The study purports to show that when counties attract a lot of shale gas drilling activity, they also attract a housing crisis because workers in the drilling industry make more money than non-drilling industry residents and are willing to pay more to rent housing.
The executive summary of the study says this: “Looking only at the data in the most active counties, we cannot conclude with 100 percent certainty that housing is in crisis.” A few sentences later after explaining why they can’t know for certain, we get this statement: “…we find that in the most active drilling counties a crisis exists.” First they can’t know, then they can. How can they know when they don’t know? Only when they don’t look at their own data but go “off data” and factor in anecdotal evidence (stories) found in the interview process. That is, when they violate their own methodology, and use anecdotes, then they can confidently claim, “There’s a crisis.” Such is the way with academe (and politicians).
The biggest problem identified is affordable housing.
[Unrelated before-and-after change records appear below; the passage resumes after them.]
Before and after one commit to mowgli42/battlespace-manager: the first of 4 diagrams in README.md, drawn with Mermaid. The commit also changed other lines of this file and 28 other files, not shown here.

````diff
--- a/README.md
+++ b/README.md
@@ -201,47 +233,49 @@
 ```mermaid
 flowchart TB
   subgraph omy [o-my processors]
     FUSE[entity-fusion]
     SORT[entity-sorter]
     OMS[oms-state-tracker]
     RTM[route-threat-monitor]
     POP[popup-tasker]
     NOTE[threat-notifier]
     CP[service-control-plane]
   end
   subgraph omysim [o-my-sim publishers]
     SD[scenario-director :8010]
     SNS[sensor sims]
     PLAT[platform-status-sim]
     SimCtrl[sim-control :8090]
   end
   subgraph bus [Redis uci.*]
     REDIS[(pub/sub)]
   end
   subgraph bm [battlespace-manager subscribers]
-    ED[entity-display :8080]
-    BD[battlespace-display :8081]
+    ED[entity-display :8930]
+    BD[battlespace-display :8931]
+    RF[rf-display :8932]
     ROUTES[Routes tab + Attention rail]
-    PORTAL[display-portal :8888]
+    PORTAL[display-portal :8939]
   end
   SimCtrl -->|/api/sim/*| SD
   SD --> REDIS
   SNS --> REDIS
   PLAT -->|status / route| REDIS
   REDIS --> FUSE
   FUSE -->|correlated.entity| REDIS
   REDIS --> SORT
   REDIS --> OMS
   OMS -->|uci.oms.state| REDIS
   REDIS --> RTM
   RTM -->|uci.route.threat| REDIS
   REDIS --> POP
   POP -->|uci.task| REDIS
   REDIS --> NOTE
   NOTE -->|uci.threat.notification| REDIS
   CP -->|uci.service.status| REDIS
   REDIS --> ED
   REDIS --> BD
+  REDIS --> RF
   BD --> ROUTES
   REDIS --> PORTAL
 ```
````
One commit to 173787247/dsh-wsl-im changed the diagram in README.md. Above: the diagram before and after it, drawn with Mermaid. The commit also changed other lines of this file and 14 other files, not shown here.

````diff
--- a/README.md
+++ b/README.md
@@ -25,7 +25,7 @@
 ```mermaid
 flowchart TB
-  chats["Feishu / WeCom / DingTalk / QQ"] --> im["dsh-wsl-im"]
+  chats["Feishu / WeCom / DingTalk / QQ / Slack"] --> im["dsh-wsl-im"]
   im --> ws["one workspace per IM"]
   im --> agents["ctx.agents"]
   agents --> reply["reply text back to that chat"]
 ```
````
The study claims that rents have gone up 100-150 percent in some areas, making it difficult for “locals” to find affordable housing. Worse yet (for the study’s authors), people on welfare can’t find affordable housing and have to move out of the area. In one area social services has been giving out tents for people to live in, and (gasp) the money is almost gone to buy tents!
Yes folks, you see, the problem is, when gas drilling comes to town, it just brings too much prosperity, and God help us all if we actually have too much prosperity goin’ on out there.
The report’s recommendations to fix the problem? Socialist rent control policies to force those nasty landlords to take less money. Let’s take what has failed in other places like New York City—rent control—and try it here, because it sounds good and makes us feel good about ourselves.
MDN’s view: From the obvious sarcastic tone, you know we think this is bunkum. Are there legitimate concerns that housing becomes tight for a time? Sure. What’s the answer? The free market! Although the free market doesn’t work fast enough for some, give it a year or two and entrepreneurs will see there’s an opportunity and new housing will become available. New apartments and homes will be built, older facilities like abandoned schools and warehouses will be converted, some will even rent out spare bedrooms—in other words, supply will catch up with demand. What we don’t need is more failed central planning. We see how well that’s working out on the national level.